● PROBLEM TO WORK ON:
Your task is to copy every line of this material exactly.

● SUPPLIED MATERIAL:

☆ ☆ ☆

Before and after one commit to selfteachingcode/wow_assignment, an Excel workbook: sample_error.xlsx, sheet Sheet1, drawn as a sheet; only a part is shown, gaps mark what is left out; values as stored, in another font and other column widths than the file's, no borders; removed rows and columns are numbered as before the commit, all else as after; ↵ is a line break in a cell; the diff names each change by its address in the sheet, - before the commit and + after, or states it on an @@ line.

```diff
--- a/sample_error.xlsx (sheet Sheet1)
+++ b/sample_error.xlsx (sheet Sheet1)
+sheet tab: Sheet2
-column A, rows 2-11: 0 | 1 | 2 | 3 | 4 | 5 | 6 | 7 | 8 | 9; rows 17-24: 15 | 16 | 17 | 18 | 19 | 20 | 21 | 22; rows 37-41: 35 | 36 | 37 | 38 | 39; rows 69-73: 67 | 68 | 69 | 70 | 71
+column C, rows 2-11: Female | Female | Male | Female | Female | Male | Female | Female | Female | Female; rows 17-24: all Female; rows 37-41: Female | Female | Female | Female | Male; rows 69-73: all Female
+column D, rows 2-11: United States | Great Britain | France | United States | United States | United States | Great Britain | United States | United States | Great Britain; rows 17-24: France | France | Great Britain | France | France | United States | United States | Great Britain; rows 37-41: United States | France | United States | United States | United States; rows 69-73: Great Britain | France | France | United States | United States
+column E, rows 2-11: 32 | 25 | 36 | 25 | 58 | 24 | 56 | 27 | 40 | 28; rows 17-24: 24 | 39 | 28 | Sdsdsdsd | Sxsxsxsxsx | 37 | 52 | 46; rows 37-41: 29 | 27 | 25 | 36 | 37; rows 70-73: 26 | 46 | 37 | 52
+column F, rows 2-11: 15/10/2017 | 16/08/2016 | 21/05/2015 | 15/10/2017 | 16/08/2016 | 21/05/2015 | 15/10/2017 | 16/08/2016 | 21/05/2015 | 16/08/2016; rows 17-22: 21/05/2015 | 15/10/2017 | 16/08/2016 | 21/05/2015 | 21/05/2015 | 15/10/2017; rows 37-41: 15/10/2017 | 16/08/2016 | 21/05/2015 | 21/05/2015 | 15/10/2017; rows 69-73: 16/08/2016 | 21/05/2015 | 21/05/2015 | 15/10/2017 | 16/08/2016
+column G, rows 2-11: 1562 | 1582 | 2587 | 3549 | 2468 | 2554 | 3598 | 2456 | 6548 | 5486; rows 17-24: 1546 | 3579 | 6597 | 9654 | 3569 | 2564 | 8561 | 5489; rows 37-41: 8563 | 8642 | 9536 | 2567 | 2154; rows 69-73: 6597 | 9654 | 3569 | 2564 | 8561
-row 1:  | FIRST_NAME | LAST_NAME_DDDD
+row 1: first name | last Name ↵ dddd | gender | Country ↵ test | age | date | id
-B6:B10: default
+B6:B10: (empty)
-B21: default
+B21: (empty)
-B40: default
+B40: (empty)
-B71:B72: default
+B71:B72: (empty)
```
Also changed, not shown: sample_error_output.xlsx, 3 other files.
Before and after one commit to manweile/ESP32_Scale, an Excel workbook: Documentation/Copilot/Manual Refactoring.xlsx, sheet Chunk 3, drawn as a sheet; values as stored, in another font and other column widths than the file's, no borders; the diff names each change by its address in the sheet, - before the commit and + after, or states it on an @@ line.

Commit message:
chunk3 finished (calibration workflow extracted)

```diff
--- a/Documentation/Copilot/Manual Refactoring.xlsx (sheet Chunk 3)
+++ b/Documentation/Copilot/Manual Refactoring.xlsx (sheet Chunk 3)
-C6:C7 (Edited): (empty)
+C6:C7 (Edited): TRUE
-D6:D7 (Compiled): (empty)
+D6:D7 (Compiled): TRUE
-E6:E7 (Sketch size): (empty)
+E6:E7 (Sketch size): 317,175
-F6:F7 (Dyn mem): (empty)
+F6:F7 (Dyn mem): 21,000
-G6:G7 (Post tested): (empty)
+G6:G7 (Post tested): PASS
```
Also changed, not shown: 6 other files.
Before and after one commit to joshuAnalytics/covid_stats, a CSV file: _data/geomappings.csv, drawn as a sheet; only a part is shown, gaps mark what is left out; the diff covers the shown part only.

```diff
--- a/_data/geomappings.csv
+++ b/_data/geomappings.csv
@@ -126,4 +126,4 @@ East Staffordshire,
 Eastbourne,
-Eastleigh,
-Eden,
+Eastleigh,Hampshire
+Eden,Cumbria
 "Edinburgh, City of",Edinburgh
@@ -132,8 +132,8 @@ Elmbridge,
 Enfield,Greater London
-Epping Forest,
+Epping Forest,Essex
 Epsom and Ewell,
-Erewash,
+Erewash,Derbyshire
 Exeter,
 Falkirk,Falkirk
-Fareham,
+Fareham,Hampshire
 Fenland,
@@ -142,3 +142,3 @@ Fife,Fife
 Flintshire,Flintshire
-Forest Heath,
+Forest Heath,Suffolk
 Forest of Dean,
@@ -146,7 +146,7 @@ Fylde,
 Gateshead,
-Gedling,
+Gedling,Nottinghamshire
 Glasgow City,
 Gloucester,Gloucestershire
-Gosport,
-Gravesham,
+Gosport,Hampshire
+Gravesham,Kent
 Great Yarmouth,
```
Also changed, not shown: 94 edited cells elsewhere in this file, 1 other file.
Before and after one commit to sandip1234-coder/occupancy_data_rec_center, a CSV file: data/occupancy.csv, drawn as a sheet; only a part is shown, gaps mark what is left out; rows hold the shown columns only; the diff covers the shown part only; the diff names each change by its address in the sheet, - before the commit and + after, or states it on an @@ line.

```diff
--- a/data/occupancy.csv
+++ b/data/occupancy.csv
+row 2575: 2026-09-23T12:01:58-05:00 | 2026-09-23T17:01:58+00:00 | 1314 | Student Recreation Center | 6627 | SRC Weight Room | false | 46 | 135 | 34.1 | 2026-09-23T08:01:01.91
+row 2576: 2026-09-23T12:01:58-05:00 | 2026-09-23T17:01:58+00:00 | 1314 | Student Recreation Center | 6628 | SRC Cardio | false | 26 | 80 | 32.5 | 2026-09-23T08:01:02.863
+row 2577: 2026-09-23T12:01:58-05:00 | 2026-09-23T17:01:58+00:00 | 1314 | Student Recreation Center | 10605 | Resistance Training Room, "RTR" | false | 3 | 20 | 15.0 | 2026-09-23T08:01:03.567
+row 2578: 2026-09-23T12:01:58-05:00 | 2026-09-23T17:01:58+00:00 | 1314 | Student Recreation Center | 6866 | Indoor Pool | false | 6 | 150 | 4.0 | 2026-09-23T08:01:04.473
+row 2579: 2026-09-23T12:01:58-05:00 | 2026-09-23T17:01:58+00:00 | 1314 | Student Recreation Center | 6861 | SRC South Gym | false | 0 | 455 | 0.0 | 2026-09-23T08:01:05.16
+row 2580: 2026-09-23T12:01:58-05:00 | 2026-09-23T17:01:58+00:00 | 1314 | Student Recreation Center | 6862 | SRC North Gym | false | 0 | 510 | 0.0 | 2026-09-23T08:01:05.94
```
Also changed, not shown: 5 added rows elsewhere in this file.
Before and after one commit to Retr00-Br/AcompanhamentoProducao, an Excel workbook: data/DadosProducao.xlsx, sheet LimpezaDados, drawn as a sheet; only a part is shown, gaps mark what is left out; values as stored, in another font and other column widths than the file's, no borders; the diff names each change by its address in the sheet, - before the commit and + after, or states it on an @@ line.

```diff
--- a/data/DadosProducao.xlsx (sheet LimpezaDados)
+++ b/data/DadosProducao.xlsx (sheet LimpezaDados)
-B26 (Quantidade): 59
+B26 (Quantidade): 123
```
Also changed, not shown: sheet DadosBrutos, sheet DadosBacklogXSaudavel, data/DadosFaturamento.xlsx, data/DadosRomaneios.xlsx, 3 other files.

☆ ☆ ☆

● ANSWER SECTION:
Before and after one commit to selfteachingcode/wow_assignment, an Excel workbook: sample_error.xlsx, sheet Sheet1, drawn as a sheet; only a part is shown, gaps mark what is left out; values as stored, in another font and other column widths than the file's, no borders; removed rows and columns are numbered as before the commit, all else as after; ↵ is a line break in a cell; the diff names each change by its address in the sheet, - before the commit and + after, or states it on an @@ line.

```diff
--- a/sample_error.xlsx (sheet Sheet1)
+++ b/sample_error.xlsx (sheet Sheet1)
+sheet tab: Sheet2
-column A, rows 2-11: 0 | 1 | 2 | 3 | 4 | 5 | 6 | 7 | 8 | 9; rows 17-24: 15 | 16 | 17 | 18 | 19 | 20 | 21 | 22; rows 37-41: 35 | 36 | 37 | 38 | 39; rows 69-73: 67 | 68 | 69 | 70 | 71
+column C, rows 2-11: Female | Female | Male | Female | Female | Male | Female | Female | Female | Female; rows 17-24: all Female; rows 37-41: Female | Female | Female | Female | Male; rows 69-73: all Female
+column D, rows 2-11: United States | Great Britain | France | United States | United States | United States | Great Britain | United States | United States | Great Britain; rows 17-24: France | France | Great Britain | France | France | United States | United States | Great Britain; rows 37-41: United States | France | United States | United States | United States; rows 69-73: Great Britain | France | France | United States | United States
+column E, rows 2-11: 32 | 25 | 36 | 25 | 58 | 24 | 56 | 27 | 40 | 28; rows 17-24: 24 | 39 | 28 | Sdsdsdsd | Sxsxsxsxsx | 37 | 52 | 46; rows 37-41: 29 | 27 | 25 | 36 | 37; rows 70-73: 26 | 46 | 37 | 52
+column F, rows 2-11: 15/10/2017 | 16/08/2016 | 21/05/2015 | 15/10/2017 | 16/08/2016 | 21/05/2015 | 15/10/2017 | 16/08/2016 | 21/05/2015 | 16/08/2016; rows 17-22: 21/05/2015 | 15/10/2017 | 16/08/2016 | 21/05/2015 | 21/05/2015 | 15/10/2017; rows 37-41: 15/10/2017 | 16/08/2016 | 21/05/2015 | 21/05/2015 | 15/10/2017; rows 69-73: 16/08/2016 | 21/05/2015 | 21/05/2015 | 15/10/2017 | 16/08/2016
+column G, rows 2-11: 1562 | 1582 | 2587 | 3549 | 2468 | 2554 | 3598 | 2456 | 6548 | 5486; rows 17-24: 1546 | 3579 | 6597 | 9654 | 3569 | 2564 | 8561 | 5489; rows 37-41: 8563 | 8642 | 9536 | 2567 | 2154; rows 69-73: 6597 | 9654 | 3569 | 2564 | 8561
-row 1:  | FIRST_NAME | LAST_NAME_DDDD
+row 1: first name | last Name ↵ dddd | gender | Country ↵ test | age | date | id
-B6:B10: default
+B6:B10: (empty)
-B21: default
+B21: (empty)
-B40: default
+B40: (empty)
-B71:B72: default
+B71:B72: (empty)
```
Also changed, not shown: sample_error_output.xlsx, 3 other files.
Before and after one commit to manweile/ESP32_Scale, an Excel workbook: Documentation/Copilot/Manual Refactoring.xlsx, sheet Chunk 3, drawn as a sheet; values as stored, in another font and other column widths than the file's, no borders; the diff names each change by its address in the sheet, - before the commit and + after, or states it on an @@ line.

Commit message:
chunk3 finished (calibration workflow extracted)

```diff
--- a/Documentation/Copilot/Manual Refactoring.xlsx (sheet Chunk 3)
+++ b/Documentation/Copilot/Manual Refactoring.xlsx (sheet Chunk 3)
-C6:C7 (Edited): (empty)
+C6:C7 (Edited): TRUE
-D6:D7 (Compiled): (empty)
+D6:D7 (Compiled): TRUE
-E6:E7 (Sketch size): (empty)
+E6:E7 (Sketch size): 317,175
-F6:F7 (Dyn mem): (empty)
+F6:F7 (Dyn mem): 21,000
-G6:G7 (Post tested): (empty)
+G6:G7 (Post tested): PASS
```
Also changed, not shown: 6 other files.
Before and after one commit to joshuAnalytics/covid_stats, a CSV file: _data/geomappings.csv, drawn as a sheet; only a part is shown, gaps mark what is left out; the diff covers the shown part only.

```diff
--- a/_data/geomappings.csv
+++ b/_data/geomappings.csv
@@ -126,4 +126,4 @@ East Staffordshire,
 Eastbourne,
-Eastleigh,
-Eden,
+Eastleigh,Hampshire
+Eden,Cumbria
 "Edinburgh, City of",Edinburgh
@@ -132,8 +132,8 @@ Elmbridge,
 Enfield,Greater London
-Epping Forest,
+Epping Forest,Essex
 Epsom and Ewell,
-Erewash,
+Erewash,Derbyshire
 Exeter,
 Falkirk,Falkirk
-Fareham,
+Fareham,Hampshire
 Fenland,
@@ -142,3 +142,3 @@ Fife,Fife
 Flintshire,Flintshire
-Forest Heath,
+Forest Heath,Suffolk
 Forest of Dean,
@@ -146,7 +146,7 @@ Fylde,
 Gateshead,
-Gedling,
+Gedling,Nottinghamshire
 Glasgow City,
 Gloucester,Gloucestershire
-Gosport,
-Gravesham,
+Gosport,Hampshire
+Gravesham,Kent
 Great Yarmouth,
```
Also changed, not shown: 94 edited cells elsewhere in this file, 1 other file.
Before and after one commit to sandip1234-coder/occupancy_data_rec_center, a CSV file: data/occupancy.csv, drawn as a sheet; only a part is shown, gaps mark what is left out; rows hold the shown columns only; the diff covers the shown part only; the diff names each change by its address in the sheet, - before the commit and + after, or states it on an @@ line.

```diff
--- a/data/occupancy.csv
+++ b/data/occupancy.csv
+row 2575: 2026-09-23T12:01:58-05:00 | 2026-09-23T17:01:58+00:00 | 1314 | Student Recreation Center | 6627 | SRC Weight Room | false | 46 | 135 | 34.1 | 2026-09-23T08:01:01.91
+row 2576: 2026-09-23T12:01:58-05:00 | 2026-09-23T17:01:58+00:00 | 1314 | Student Recreation Center | 6628 | SRC Cardio | false | 26 | 80 | 32.5 | 2026-09-23T08:01:02.863
+row 2577: 2026-09-23T12:01:58-05:00 | 2026-09-23T17:01:58+00:00 | 1314 | Student Recreation Center | 10605 | Resistance Training Room, "RTR" | false | 3 | 20 | 15.0 | 2026-09-23T08:01:03.567
+row 2578: 2026-09-23T12:01:58-05:00 | 2026-09-23T17:01:58+00:00 | 1314 | Student Recreation Center | 6866 | Indoor Pool | false | 6 | 150 | 4.0 | 2026-09-23T08:01:04.473
+row 2579: 2026-09-23T12:01:58-05:00 | 2026-09-23T17:01:58+00:00 | 1314 | Student Recreation Center | 6861 | SRC South Gym | false | 0 | 455 | 0.0 | 2026-09-23T08:01:05.16
+row 2580: 2026-09-23T12:01:58-05:00 | 2026-09-23T17:01:58+00:00 | 1314 | Student Recreation Center | 6862 | SRC North Gym | false | 0 | 510 | 0.0 | 2026-09-23T08:01:05.94
```
Also changed, not shown: 5 added rows elsewhere in this file.
Before and after one commit to Retr00-Br/AcompanhamentoProducao, an Excel workbook: data/DadosProducao.xlsx, sheet LimpezaDados, drawn as a sheet; only a part is shown, gaps mark what is left out; values as stored, in another font and other column widths than the file's, no borders; the diff names each change by its address in the sheet, - before the commit and + after, or states it on an @@ line.

```diff
--- a/data/DadosProducao.xlsx (sheet LimpezaDados)
+++ b/data/DadosProducao.xlsx (sheet LimpezaDados)
-B26 (Quantidade): 59
+B26 (Quantidade): 123
```
Also changed, not shown: sheet DadosBrutos, sheet DadosBacklogXSaudavel, data/DadosFaturamento.xlsx, data/DadosRomaneios.xlsx, 3 other files.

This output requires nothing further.